The long and short of it is that bull penis is featured on menus in China, and is purported to have aphrodisiacal powers.
This and other strange foods —delicacies to some and revolting to others — are featured at the Disgusting Food Museum in Mälmo, Sweden.
Read more about the bizarre foods at this unusual museum.
How do you improve a nice sheep-milk pecorino? In Sardinia, you start by cracking open the cheese and letting a whole lot of flies settle in. As they eat, poop and lay their eggs in the cheese, the flies impart unique flavors that are only improved by the texture of the wriggling maggots after they hatch. Yes, you're supposed to eat them, too.
Enjoyed in China for hundreds of years, the century egg is a duck, chicken or quail egg steeped for up to five months in a special broth that includes black tea, salt, lime and wood ash.
At the Disgusting Food Museum, "smell jars" allow visitors to experience the unique scents of the unusual foods featured in the exhibits.
Read more about the museum and its peculiar contents.
In Peru, people have been raising and eating guinea pigs — called cuy — for about 5,000 years. They are usually served fried or roasted whole.
Soup made with fruit bats was so popular in Guam that the bats were nearly eaten into extinction. When the bats are cooked, they produce a strong, urine-like smell, but their meat is allegedly sweet and tastes somewhat like chicken, according to the Disgusting Food Museum.
Haggis, a much-loved pudding in Scotland, is made of minced sheep's liver, lungs and heart, combined with onions, fat and oatmeal. The pudding is cooked in a casing — traditionally a sheep's stomach.
So-called salads made of gelatin with bits of fruits and vegetables suspended inside became hugely popular in the United States during the 1920s and 1930s. They continued to appear on American tables through the 1970s, when their popularity began to wane.
Kale pache, or sheep's head soup, is a traditional slow-cooked dish in Iran, and is made with the sheep's hooves as well as its head.
To make kiviak, a traditional Inuit food from Greenland, up to 500 small birds called auks are stitched up inside a sealskin and stored under a rock for three months. Once the birds are done fermenting, they are eaten for special occasions.

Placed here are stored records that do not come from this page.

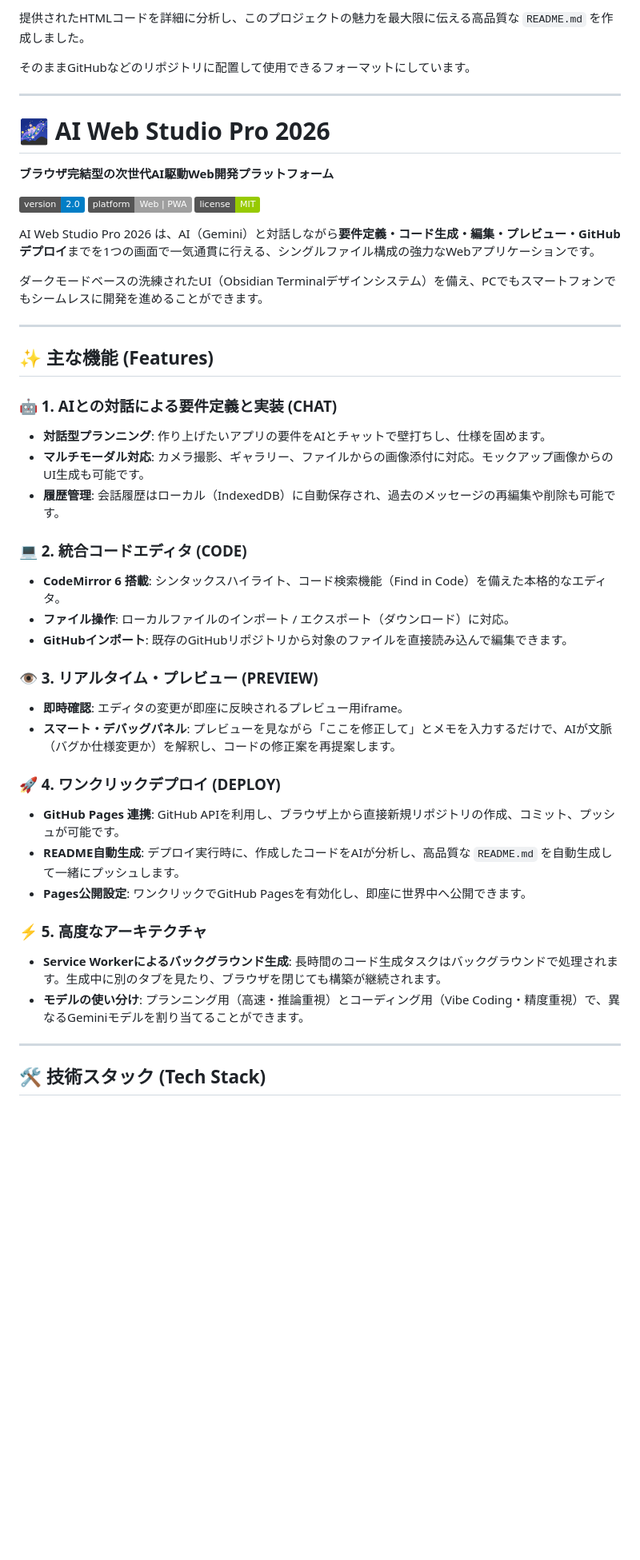
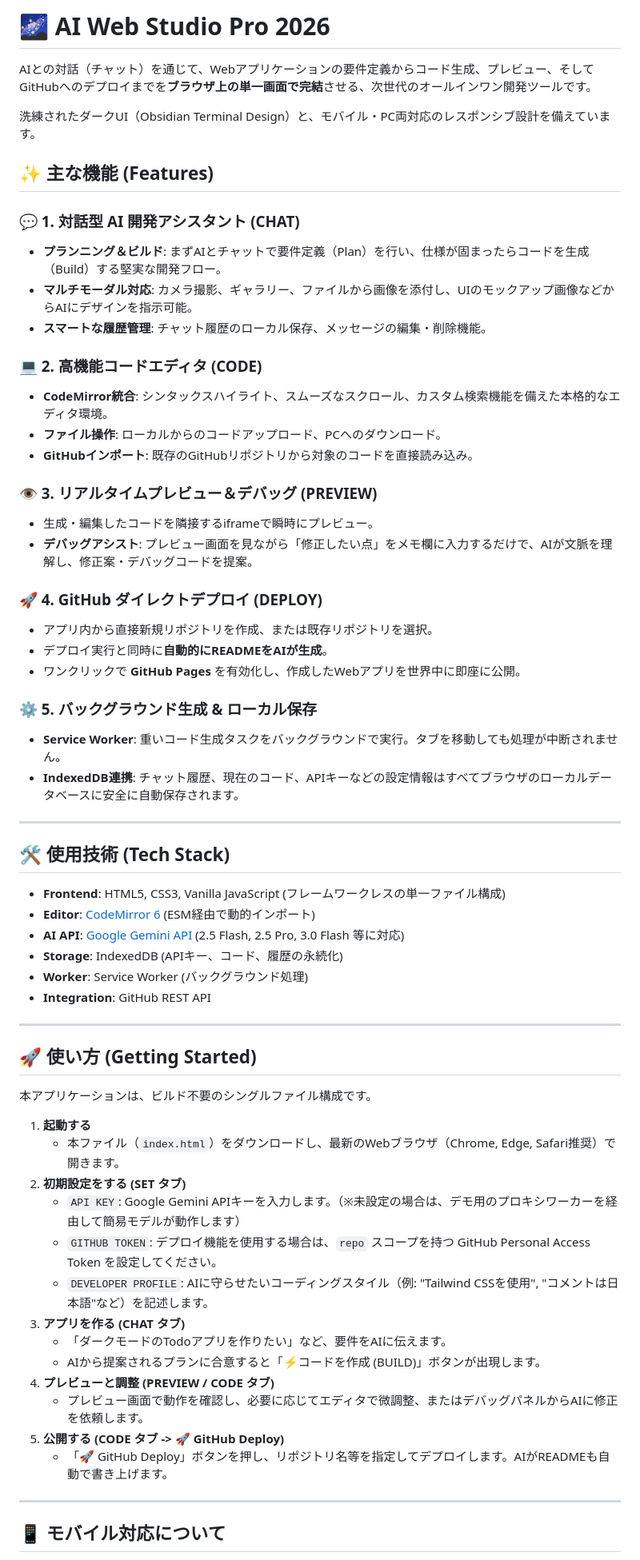
Before and after one commit to ikymbiz/ai-web-studio, a Markdown page: README.md, the part around one of its changes. Shown at 80% size. Drawn GitHub-style; badges without logos; blank space fills up the shorter version.

```diff
--- a/README.md
+++ b/README.md
@@ -1,49 +1,66 @@
-提供されたHTMLコードを詳細に分析し、このプロジェクトの魅力を最大限に伝える高品質な `README.md` を作成しました。
+# 🌌 AI Web Studio Pro 2026
 
-そのままGitHubなどのリポジトリに配置して使用できるフォーマットにしています。
+AIとの対話（チャット）を通じて、Webアプリケーションの要件定義からコード生成、プレビュー、そしてGitHubへのデプロイまでを**ブラウザ上の単一画面で完結**させる、次世代のオールインワン開発ツールです。
+
+洗練されたダークUI（Obsidian Terminal Design）と、モバイル・PC両対応のレスポンシブ設計を備えています。
+
+## ✨ 主な機能 (Features)
+
+### 💬 1. 対話型 AI 開発アシスタント (CHAT)
+*   **プランニング＆ビルド**: まずAIとチャットで要件定義（Plan）を行い、仕様が固まったらコードを生成（Build）する堅実な開発フロー。
+*   **マルチモーダル対応**: カメラ撮影、ギャラリー、ファイルから画像を添付し、UIのモックアップ画像などからAIにデザインを指示可能。
+*   **スマートな履歴管理**: チャット履歴のローカル保存、メッセージの編集・削除機能。
+
+### 💻 2. 高機能コードエディタ (CODE)
+*   **CodeMirror統合**: シンタックスハイライト、スムーズなスクロール、カスタム検索機能を備えた本格的なエディタ環境。
+*   **ファイル操作**: ローカルからのコードアップロード、PCへのダウンロード。
+*   **GitHubインポート**: 既存のGitHubリポジトリから対象のコードを直接読み込み。
+
+### 👁️ 3. リアルタイムプレビュー＆デバッグ (PREVIEW)
+*   生成・編集したコードを隣接するiframeで瞬時にプレビュー。
+*   **デバッグアシスト**: プレビュー画面を見ながら「修正したい点」をメモ欄に入力するだけで、AIが文脈を理解し、修正案・デバッグコードを提案。
+
+### 🚀 4. GitHub ダイレクトデプロイ (DEPLOY)
+*   アプリ内から直接新規リポジトリを作成、または既存リポジトリを選択。
+*   デプロイ実行と同時に**自動的にREADMEをAIが生成**。
+*   ワンクリックで **GitHub Pages** を有効化し、作成したWebアプリを世界中に即座に公開。
+
+### ⚙️ 5. バックグラウンド生成 & ローカル保存
+*   **Service Worker**: 重いコード生成タスクをバックグラウンドで実行。タブを移動しても処理が中断されません。
+*   **IndexedDB連携**: チャット履歴、現在のコード、APIキーなどの設定情報はすべてブラウザのローカルデータベースに安全に自動保存されます。
 
 ---
 
-# 🌌 AI Web Studio Pro 2026
+## 🛠 使用技術 (Tech Stack)
 
-**ブラウザ完結型の次世代AI駆動Web開発プラットフォーム**
-
-![Version](https://img.shields.io/badge/version-2.0-blue)
-![Platform](https://img.shields.io/badge/platform-Web%20%7C%20PWA-lightgrey)
-![License](https://img.shields.io/badge/license-MIT-green)
-
-AI Web Studio Pro 2026 は、AI（Gemini）と対話しながら**要件定義・コード生成・編集・プレビュー・GitHubデプロイ**までを1つの画面で一気通貫に行える、シングルファイル構成の強力なWebアプリケーションです。
-
-ダークモードベースの洗練されたUI（Obsidian Terminalデザインシステム）を備え、PCでもスマートフォンでもシームレスに開発を進めることができます。
+*   **Frontend**: HTML5, CSS3, Vanilla JavaScript (フレームワークレスの単一ファイル構成)
+*   **Editor**: [CodeMirror 6](https://codemirror.net/) (ESM経由で動的インポート)
+*   **AI API**: [Google Gemini API](https://ai.google.dev/) (2.5 Flash, 2.5 Pro, 3.0 Flash 等に対応)
+*   **Storage**: IndexedDB (APIキー、コード、履歴の永続化)
+*   **Worker**: Service Worker (バックグラウンド処理)
+*   **Integration**: GitHub REST API
 
 ---
 
-## ✨ 主な機能 (Features)
+## 🚀 使い方 (Getting Started)
 
-### 🤖 1. AIとの対話による要件定義と実装 (CHAT)
-- **対話型プランニング**: 作り上げたいアプリの要件をAIとチャットで壁打ちし、仕様を固めます。
-- **マルチモーダル対応**: カメラ撮影、ギャラリー、ファイルからの画像添付に対応。モックアップ画像からのUI生成も可能です。
-- **履歴管理**: 会話履歴はローカル（IndexedDB）に自動保存され、過去のメッセージの再編集や削除も可能です。
+本アプリケーションは、ビルド不要のシングルファイル構成です。
 
-### 💻 2. 統合コードエディタ (CODE)
-- **CodeMirror 6 搭載**: シンタックスハイライト、コード検索機能（Find in Code）を備えた本格的なエディタ。
-- **ファイル操作**: ローカルファイルのインポート / エクスポート（ダウンロード）に対応。
-- **GitHubインポート**: 既存のGitHubリポジトリから対象のファイルを直接読み込んで編集できます。
-
-### 👁️ 3. リアルタイム・プレビュー (PREVIEW)
-- **即時確認**: エディタの変更が即座に反映されるプレビュー用iframe。
-- **スマート・デバッグパネル**: プレビューを見ながら「ここを修正して」とメモを入力するだけで、AIが文脈（バグか仕様変更か）を解釈し、コードの修正案を再提案します。
-
-### 🚀 4. ワンクリックデプロイ (DEPLOY)
-- **GitHub Pages 連携**: GitHub APIを利用し、ブラウザ上から直接新規リポジトリの作成、コミット、プッシュが可能です。
-- **README自動生成**: デプロイ実行時に、作成したコードをAIが分析し、高品質な `README.md` を自動生成して一緒にプッシュします。
-- **Pages公開設定**: ワンクリックでGitHub Pagesを有効化し、即座に世界中へ公開できます。
-
-### ⚡️ 5. 高度なアーキテクチャ
-- **Service Workerによるバックグラウンド生成**: 長時間のコード生成タスクはバックグラウンドで処理されます。生成中に別のタブを見たり、ブラウザを閉じても構築が継続されます。
-- **モデルの使い分け**: プランニング用（高速・推論重視）とコーディング用（Vibe Coding・精度重視）で、異なるGeminiモデルを割り当てることができます。
+1. **起動する**
+   * 本ファイル（`index.html`）をダウンロードし、最新のWebブラウザ（Chrome, Edge, Safari推奨）で開きます。
+2. **初期設定をする (SET タブ)**
+   * `API KEY`: Google Gemini APIキーを入力します。（※未設定の場合は、デモ用のプロキシワーカーを経由して簡易モデルが動作します）
+   * `GITHUB TOKEN`: デプロイ機能を使用する場合は、`repo` スコープを持つ GitHub Personal Access Token を設定してください。
+   * `DEVELOPER PROFILE`: AIに守らせたいコーディングスタイル（例: "Tailwind CSSを使用", "コメントは日本語"など）を記述します。
+3. **アプリを作る (CHAT タブ)**
+   * 「ダークモードのTodoアプリを作りたい」など、要件をAIに伝えます。
+   * AIから提案されるプランに合意すると「⚡️コードを作成 (BUILD)」ボタンが出現します。
+4. **プレビューと調整 (PREVIEW / CODE タブ)**
+   * プレビュー画面で動作を確認し、必要に応じてエディタで微調整、またはデバッグパネルからAIに修正を依頼します。
+5. **公開する (CODE タブ -> 🚀 GitHub Deploy)**
+   * 「🚀 GitHub Deploy」ボタンを押し、リポジトリ名等を指定してデプロイします。AIがREADMEも自動で書き上げます。
 
 ---
 
-## 🛠️ 技術スタック (Tech Stack)
+## 📱 モバイル対応について
 
```
Also changed, not shown: other parts of README.md (+13 -46 lines).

Kumis, a fermented drink made from mare's milk, is popular among people of the central Asian steppes. Higher sugar content in mare's milk makes kumis more alcoholic than kefir, another fermented drink made from cow, goat or sheep milk.
Current page: Page 1Next Page Page 2
Live Science newsletter
Stay up to date on the latest science news by signing up for our Essentials newsletter.
Mindy Weisberger is a Live Science editor for the channels Animals and Planet Earth. She also reports on general science, covering climate change, paleontology, biology, and space. Mindy studied film at Columbia University; prior to Live Science she produced, wrote and directed media for the American Museum of Natural History in New York City. Her videos about dinosaurs, astrophysics, biodiversity and evolution appear in museums and science centers worldwide, earning awards such as the CINE Golden Eagle and the Communicator Award of Excellence. Her writing has also appeared in Scientific American, The Washington Post and How It Works Magazine.
By Sascha Pare
By Ben Turner
By Sascha Pare
By Harry Baker
By Ben Turner